= DIRECTIONS =
Which of the lines in the records below hold the string "LITERAL"? Copy every one of them.

= DATA FOR THIS EXERCISE =
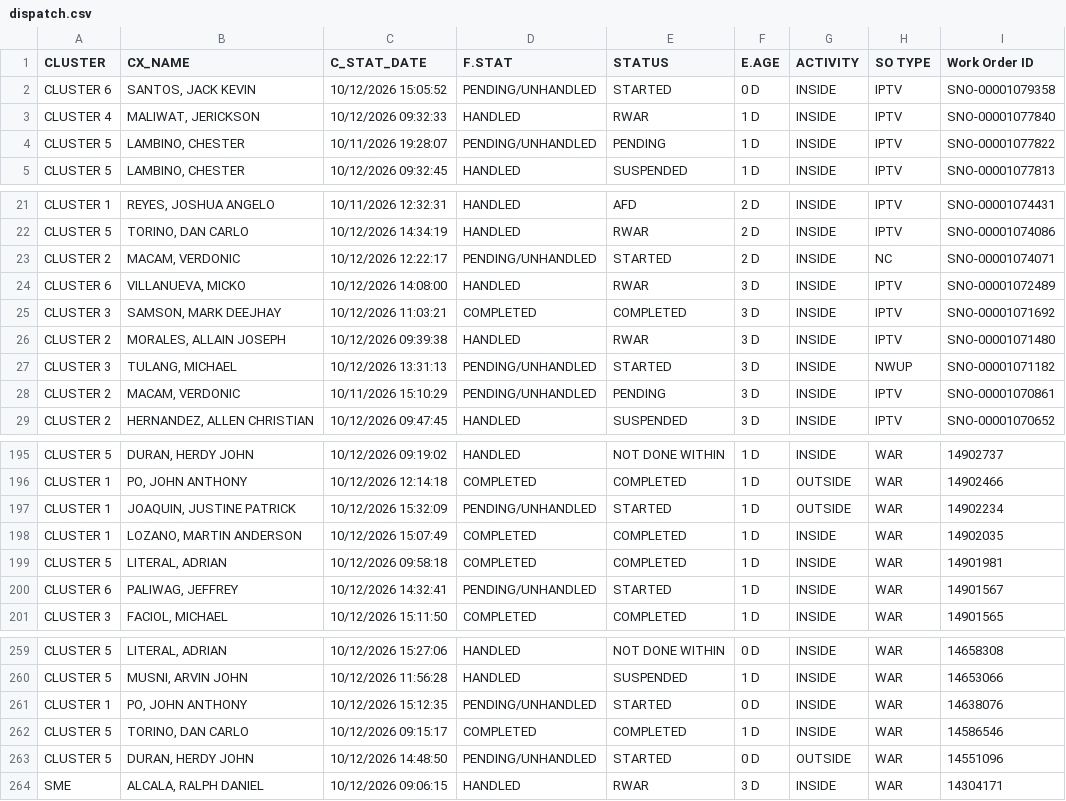
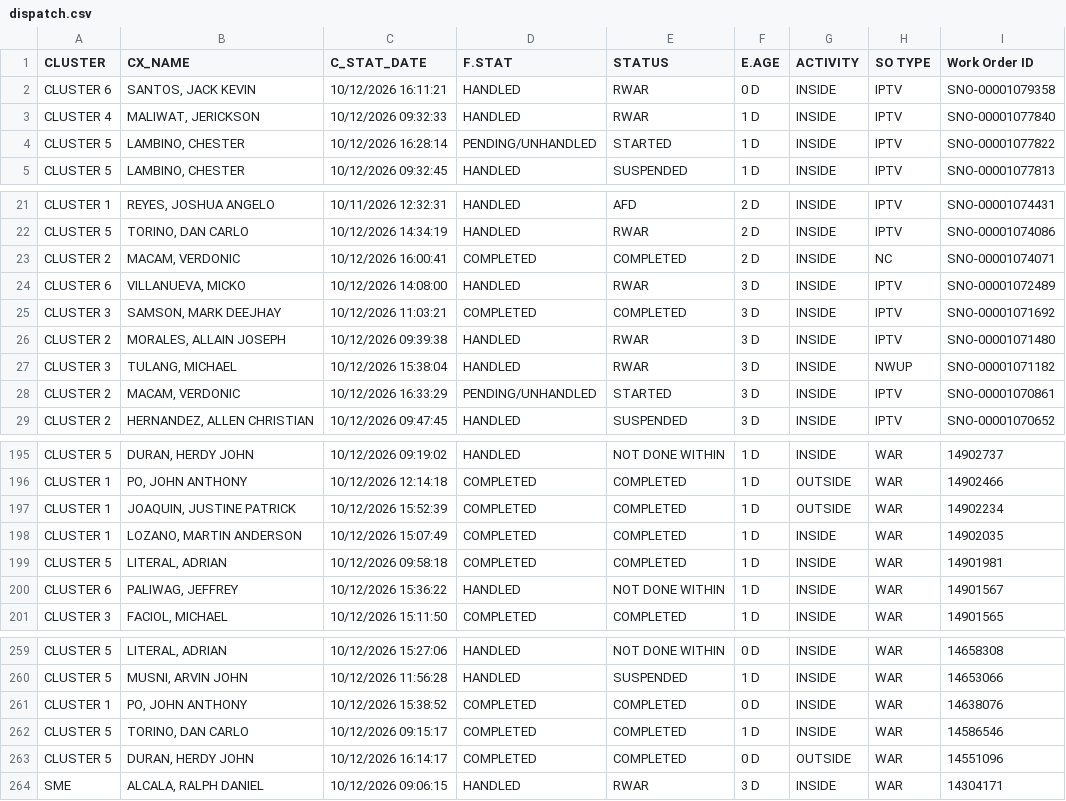
Before and after one commit to ReportsHub/CXSDA-Dispatch-Dashboard, a CSV file: data/dispatch.csv, drawn as a sheet; only a part is shown, gaps mark what is left out; the diff covers the shown part only.

```diff
--- a/data/dispatch.csv
+++ b/data/dispatch.csv
@@ -1,5 +1,5 @@
 CLUSTER,CX_NAME,C_STAT_DATE,F.STAT,STATUS,E.AGE,ACTIVITY,SO TYPE,Work Order ID
-CLUSTER 6,"SANTOS, JACK KEVIN",10/12/2026 15:05:52,PENDING/UNHANDLED,STARTED,0 D,INSIDE,IPTV,SNO-00001079358
+CLUSTER 6,"SANTOS, JACK KEVIN",10/12/2026 16:11:21,HANDLED,RWAR,0 D,INSIDE,IPTV,SNO-00001079358
 CLUSTER 4,"MALIWAT, JERICKSON",10/12/2026 09:32:33,HANDLED,RWAR,1 D,INSIDE,IPTV,SNO-00001077840
-CLUSTER 5,"LAMBINO, CHESTER",10/11/2026 19:28:07,PENDING/UNHANDLED,PENDING,1 D,INSIDE,IPTV,SNO-00001077822
+CLUSTER 5,"LAMBINO, CHESTER",10/12/2026 16:28:14,PENDING/UNHANDLED,STARTED,1 D,INSIDE,IPTV,SNO-00001077822
 CLUSTER 5,"LAMBINO, CHESTER",10/12/2026 09:32:45,HANDLED,SUSPENDED,1 D,INSIDE,IPTV,SNO-00001077813
@@ -22,3 +22,3 @@ CLUSTER 1,"REYES, JOSHUA ANGELO",10/11/2026 12:32:31,HANDLED,AFD,2 D,INSIDE,IPTV
 CLUSTER 5,"TORINO, DAN CARLO",10/12/2026 14:34:19,HANDLED,RWAR,2 D,INSIDE,IPTV,SNO-00001074086
-CLUSTER 2,"MACAM, VERDONIC",10/12/2026 12:22:17,PENDING/UNHANDLED,STARTED,2 D,INSIDE,NC,SNO-00001074071
+CLUSTER 2,"MACAM, VERDONIC",10/12/2026 16:00:41,COMPLETED,COMPLETED,2 D,INSIDE,NC,SNO-00001074071
 CLUSTER 6,"VILLANUEVA, MICKO",10/12/2026 14:08:00,HANDLED,RWAR,3 D,INSIDE,IPTV,SNO-00001072489
@@ -26,4 +26,4 @@ CLUSTER 3,"SAMSON, MARK DEEJHAY",10/12/2026 11:03:21,COMPLETED,COMPLETED,3 D,INS
 CLUSTER 2,"MORALES, ALLAIN JOSEPH",10/12/2026 09:39:38,HANDLED,RWAR,3 D,INSIDE,IPTV,SNO-00001071480
-CLUSTER 3,"TULANG, MICHAEL",10/12/2026 13:31:13,PENDING/UNHANDLED,STARTED,3 D,INSIDE,NWUP,SNO-00001071182
-CLUSTER 2,"MACAM, VERDONIC",10/11/2026 15:10:29,PENDING/UNHANDLED,PENDING,3 D,INSIDE,IPTV,SNO-00001070861
+CLUSTER 3,"TULANG, MICHAEL",10/12/2026 15:38:04,HANDLED,RWAR,3 D,INSIDE,NWUP,SNO-00001071182
+CLUSTER 2,"MACAM, VERDONIC",10/12/2026 16:33:29,PENDING/UNHANDLED,STARTED,3 D,INSIDE,IPTV,SNO-00001070861
 CLUSTER 2,"HERNANDEZ, ALLEN CHRISTIAN",10/12/2026 09:47:45,HANDLED,SUSPENDED,3 D,INSIDE,IPTV,SNO-00001070652
@@ -196,6 +196,6 @@ CLUSTER 5,"DURAN, HERDY JOHN",10/12/2026 09:19:02,HANDLED,NOT DONE WITHIN,1 D,IN
 CLUSTER 1,"PO, JOHN ANTHONY",10/12/2026 12:14:18,COMPLETED,COMPLETED,1 D,OUTSIDE,WAR,14902466
-CLUSTER 1,"JOAQUIN, JUSTINE PATRICK",10/12/2026 15:32:09,PENDING/UNHANDLED,STARTED,1 D,OUTSIDE,WAR,14902234
+CLUSTER 1,"JOAQUIN, JUSTINE PATRICK",10/12/2026 15:52:39,COMPLETED,COMPLETED,1 D,OUTSIDE,WAR,14902234
 CLUSTER 1,"LOZANO, MARTIN ANDERSON",10/12/2026 15:07:49,COMPLETED,COMPLETED,1 D,INSIDE,WAR,14902035
 CLUSTER 5,"LITERAL, ADRIAN",10/12/2026 09:58:18,COMPLETED,COMPLETED,1 D,INSIDE,WAR,14901981
-CLUSTER 6,"PALIWAG, JEFFREY",10/12/2026 14:32:41,PENDING/UNHANDLED,STARTED,1 D,INSIDE,WAR,14901567
+CLUSTER 6,"PALIWAG, JEFFREY",10/12/2026 15:36:22,HANDLED,NOT DONE WITHIN,1 D,INSIDE,WAR,14901567
 CLUSTER 3,"FACIOL, MICHAEL",10/12/2026 15:11:50,COMPLETED,COMPLETED,1 D,INSIDE,WAR,14901565
@@ -260,5 +260,5 @@ CLUSTER 5,"LITERAL, ADRIAN",10/12/2026 15:27:06,HANDLED,NOT DONE WITHIN,0 D,INSI
 CLUSTER 5,"MUSNI, ARVIN JOHN",10/12/2026 11:56:28,HANDLED,SUSPENDED,1 D,INSIDE,WAR,14653066
-CLUSTER 1,"PO, JOHN ANTHONY",10/12/2026 15:12:35,PENDING/UNHANDLED,STARTED,0 D,INSIDE,WAR,14638076
+CLUSTER 1,"PO, JOHN ANTHONY",10/12/2026 15:38:52,COMPLETED,COMPLETED,0 D,INSIDE,WAR,14638076
 CLUSTER 5,"TORINO, DAN CARLO",10/12/2026 09:15:17,COMPLETED,COMPLETED,1 D,INSIDE,WAR,14586546
-CLUSTER 5,"DURAN, HERDY JOHN",10/12/2026 14:48:50,PENDING/UNHANDLED,STARTED,0 D,OUTSIDE,WAR,14551096
+CLUSTER 5,"DURAN, HERDY JOHN",10/12/2026 16:14:17,COMPLETED,COMPLETED,0 D,OUTSIDE,WAR,14551096
 SME,"ALCALA, RALPH DANIEL",10/12/2026 09:06:15,HANDLED,RWAR,3 D,INSIDE,WAR,14304171
```
Also changed, not shown: 4 added rows, 4 removed rows and 70 edited cells elsewhere in this file.
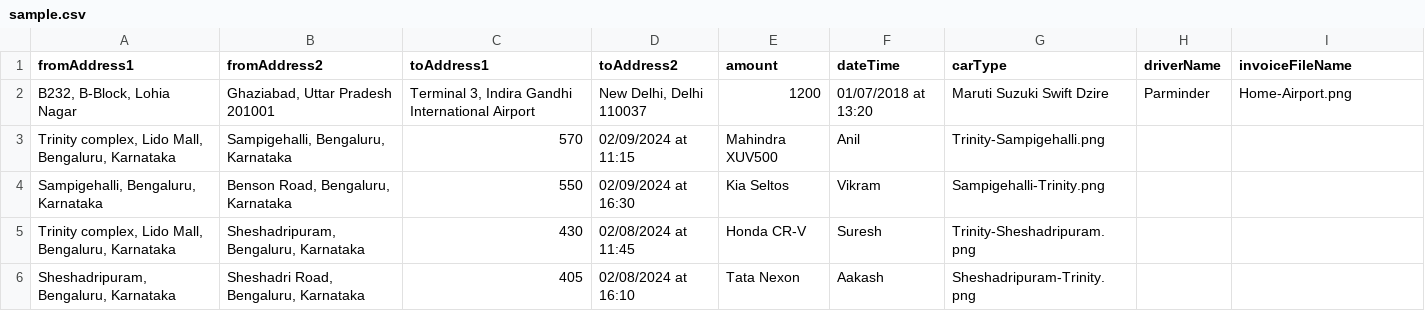
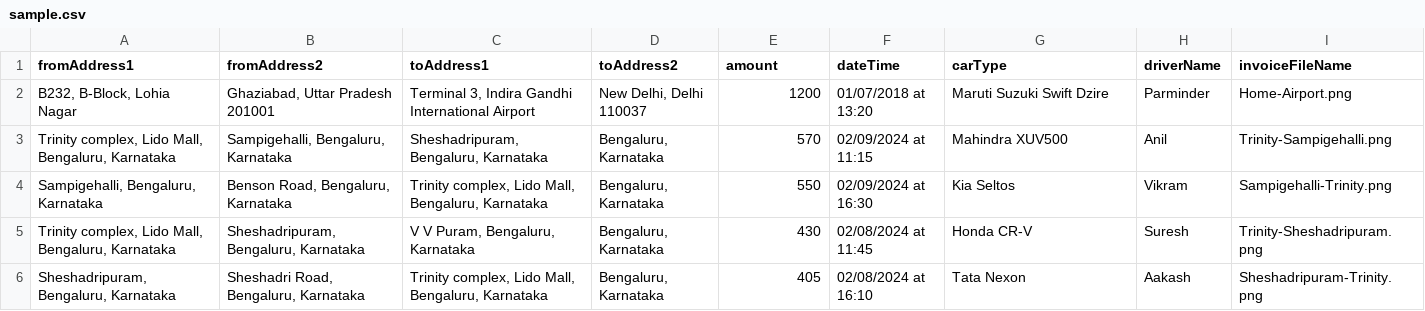
Before and after one commit to pavanreddi/testdhdhed, a CSV file: sample.csv, drawn as a sheet; only a part is shown; the diff covers the shown part only.

Commit message:
Update sample.csv

```diff
--- a/sample.csv
+++ b/sample.csv
@@ -2,5 +2,5 @@ fromAddress1,fromAddress2,toAddress1,toAddress2,amount,dateTime,carType,driverNa
 "B232, B-Block, Lohia Nagar","Ghaziabad, Uttar Pradesh 201001","Terminal 3, Indira Gandhi International Airport","New Delhi, Delhi 110037",1200,"01/07/2018 at 13:20","Maruti Suzuki Swift Dzire","Parminder","Home-Airport.png"
-"Trinity complex, Lido Mall, Bengaluru, Karnataka","Sampigehalli, Bengaluru, Karnataka",570,"02/09/2024 at 11:15","Mahindra XUV500","Anil","Trinity-Sampigehalli.png"
-"Sampigehalli, Bengaluru, Karnataka","Benson Road, Bengaluru, Karnataka",550,"02/09/2024 at 16:30","Kia Seltos","Vikram","Sampigehalli-Trinity.png"
-"Trinity complex, Lido Mall, Bengaluru, Karnataka","Sheshadripuram, Bengaluru, Karnataka",430,"02/08/2024 at 11:45","Honda CR-V","Suresh","Trinity-Sheshadripuram.png"
-"Sheshadripuram, Bengaluru, Karnataka","Sheshadri Road, Bengaluru, Karnataka",405,"02/08/2024 at 16:10","Tata Nexon","Aakash","Sheshadripuram-Trinity.png"
+"Trinity complex, Lido Mall, Bengaluru, Karnataka","Sampigehalli, Bengaluru, Karnataka","Sheshadripuram, Bengaluru, Karnataka","Bengaluru, Karnataka",570,"02/09/2024 at 11:15","Mahindra XUV500","Anil","Trinity-Sampigehalli.png"
+"Sampigehalli, Bengaluru, Karnataka","Benson Road, Bengaluru, Karnataka","Trinity complex, Lido Mall, Bengaluru, Karnataka","Bengaluru, Karnataka",550,"02/09/2024 at 16:30","Kia Seltos","Vikram","Sampigehalli-Trinity.png"
+"Trinity complex, Lido Mall, Bengaluru, Karnataka","Sheshadripuram, Bengaluru, Karnataka","V V Puram, Bengaluru, Karnataka","Bengaluru, Karnataka",430,"02/08/2024 at 11:45","Honda CR-V","Suresh","Trinity-Sheshadripuram.png"
+"Sheshadripuram, Bengaluru, Karnataka","Sheshadri Road, Bengaluru, Karnataka","Trinity complex, Lido Mall, Bengaluru, Karnataka","Bengaluru, Karnataka",405,"02/08/2024 at 16:10","Tata Nexon","Aakash","Sheshadripuram-Trinity.png"
```
Also changed, not shown: 28 edited cells elsewhere in this file.
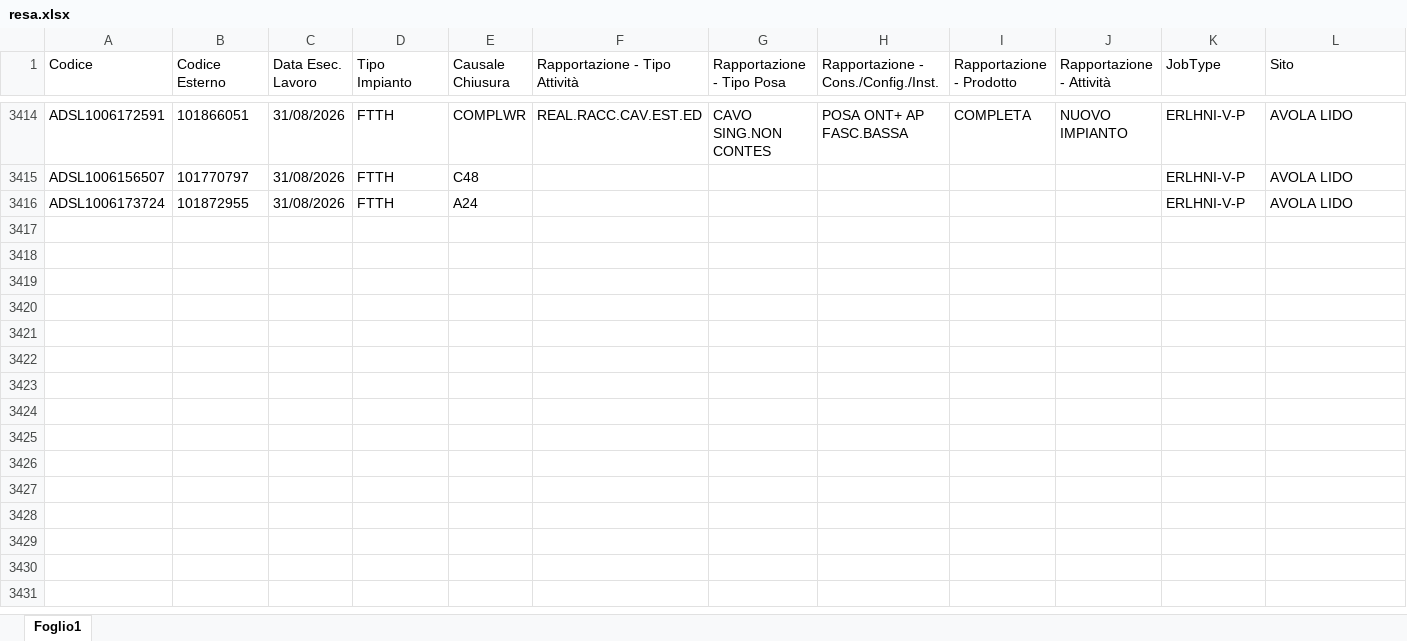
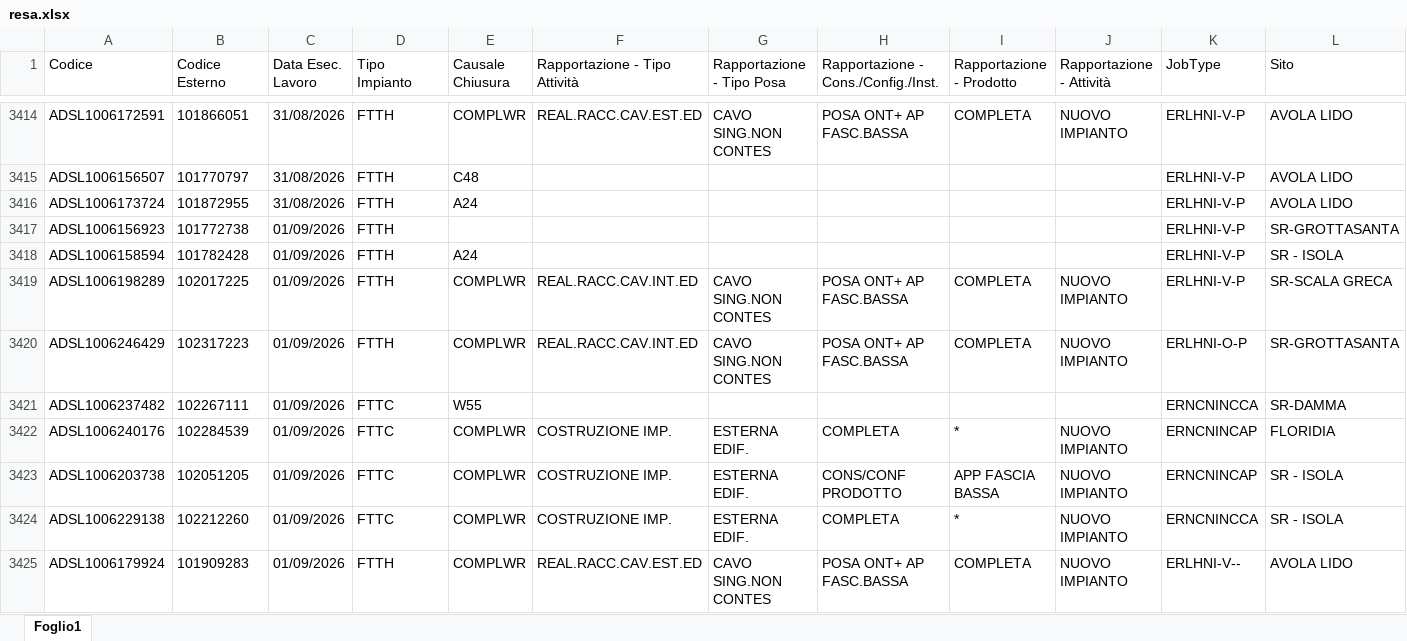
Before and after one commit to lbianco11197/Avanzamento-Delivery, an Excel workbook: resa.xlsx, sheet Foglio1, drawn as a sheet; only a part is shown, gaps mark what is left out; values as stored, in another font and other column widths than the file's, no borders; rows hold the shown columns only; the diff covers the shown part only; the diff names each change by its address in the sheet, - before the commit and + after, or states it on an @@ line.

Commit message:
Aggiornato resa.xlsx da lbianco via Streamlit

```diff
--- a/resa.xlsx (sheet Foglio1)
+++ b/resa.xlsx (sheet Foglio1)
+row 3417: ADSL1006156923 | 101772738 | 01/09/2026 | FTTH |  |  |  |  |  |  | ERLHNI-V-P | SR-GROTTASANTA
+row 3418: ADSL1006158594 | 101782428 | 01/09/2026 | FTTH | A24 |  |  |  |  |  | ERLHNI-V-P | SR - ISOLA
+row 3419: ADSL1006198289 | 102017225 | 01/09/2026 | FTTH | COMPLWR | REAL.RACC.CAV.INT.ED | CAVO SING.NON CONTES | POSA ONT+ AP FASC.BASSA | COMPLETA | NUOVO IMPIANTO | ERLHNI-V-P | SR-SCALA GRECA
+row 3420: ADSL1006246429 | 102317223 | 01/09/2026 | FTTH | COMPLWR | REAL.RACC.CAV.INT.ED | CAVO SING.NON CONTES | POSA ONT+ AP FASC.BASSA | COMPLETA | NUOVO IMPIANTO | ERLHNI-O-P | SR-GROTTASANTA
+row 3421: ADSL1006237482 | 102267111 | 01/09/2026 | FTTC | W55 |  |  |  |  |  | ERNCNINCCA | SR-DAMMA
+row 3422: ADSL1006240176 | 102284539 | 01/09/2026 | FTTC | COMPLWR | COSTRUZIONE IMP. | ESTERNA EDIF. | COMPLETA | * | NUOVO IMPIANTO | ERNCNINCAP | FLORIDIA
+row 3423: ADSL1006203738 | 102051205 | 01/09/2026 | FTTC | COMPLWR | COSTRUZIONE IMP. | ESTERNA EDIF. | CONS/CONF PRODOTTO | APP FASCIA BASSA | NUOVO IMPIANTO | ERNCNINCAP | SR - ISOLA
+row 3424: ADSL1006229138 | 102212260 | 01/09/2026 | FTTC | COMPLWR | COSTRUZIONE IMP. | ESTERNA EDIF. | COMPLETA | * | NUOVO IMPIANTO | ERNCNINCCA | SR - ISOLA
+row 3425: ADSL1006179924 | 101909283 | 01/09/2026 | FTTH | COMPLWR | REAL.RACC.CAV.EST.ED | CAVO SING.NON CONTES | POSA ONT+ AP FASC.BASSA | COMPLETA | NUOVO IMPIANTO | ERLHNI-V-- | AVOLA LIDO
```
Also changed, not shown: 25 added rows elsewhere in this sheet.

= TASK RESPONSE =
 CLUSTER 5,"LITERAL, ADRIAN",10/12/2026 09:58:18,COMPLETED,COMPLETED,1 D,INSIDE,WAR,14901981
@@ -260,5 +260,5 @@ CLUSTER 5,"LITERAL, ADRIAN",10/12/2026 15:27:06,HANDLED,NOT DONE WITHIN,0 D,INSI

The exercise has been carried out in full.